> [Action item] Where a record holds a picture, leave the picture out; otherwise repeat every record exactly.

> [Information given]
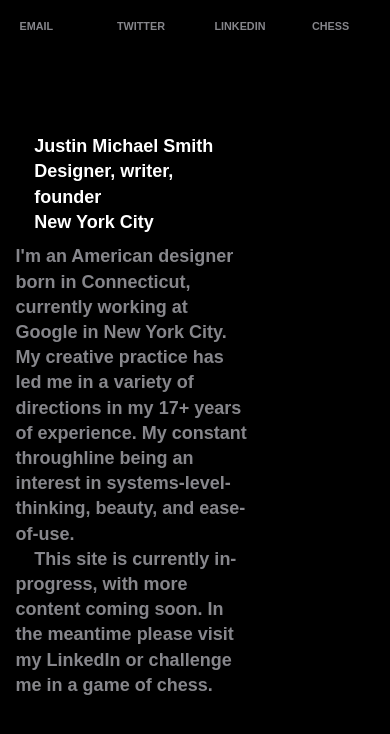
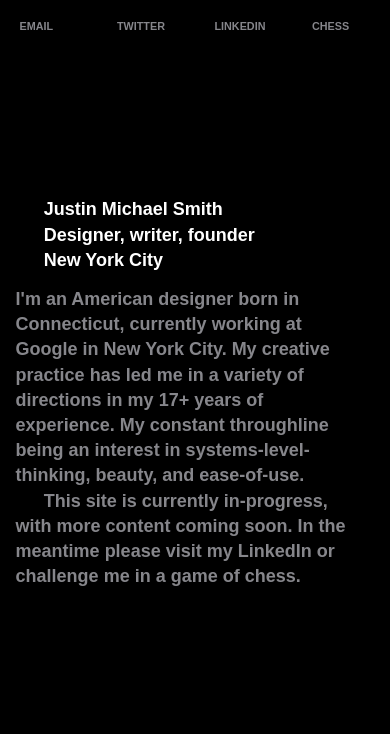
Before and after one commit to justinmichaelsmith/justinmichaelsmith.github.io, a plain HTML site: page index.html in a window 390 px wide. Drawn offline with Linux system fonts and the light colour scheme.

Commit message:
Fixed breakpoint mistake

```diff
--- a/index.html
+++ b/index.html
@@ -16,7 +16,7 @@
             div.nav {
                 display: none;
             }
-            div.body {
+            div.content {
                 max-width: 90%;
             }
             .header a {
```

> [Reply to the task]
Before and after one commit to justinmichaelsmith/justinmichaelsmith.github.io, a plain HTML site: page index.html in a window 390 px wide. Drawn offline with Linux system fonts and the light colour scheme.

Commit message:
Fixed breakpoint mistake

```diff
--- a/index.html
+++ b/index.html
@@ -16,7 +16,7 @@
             div.nav {
                 display: none;
             }
-            div.body {
+            div.content {
                 max-width: 90%;
             }
             .header a {
```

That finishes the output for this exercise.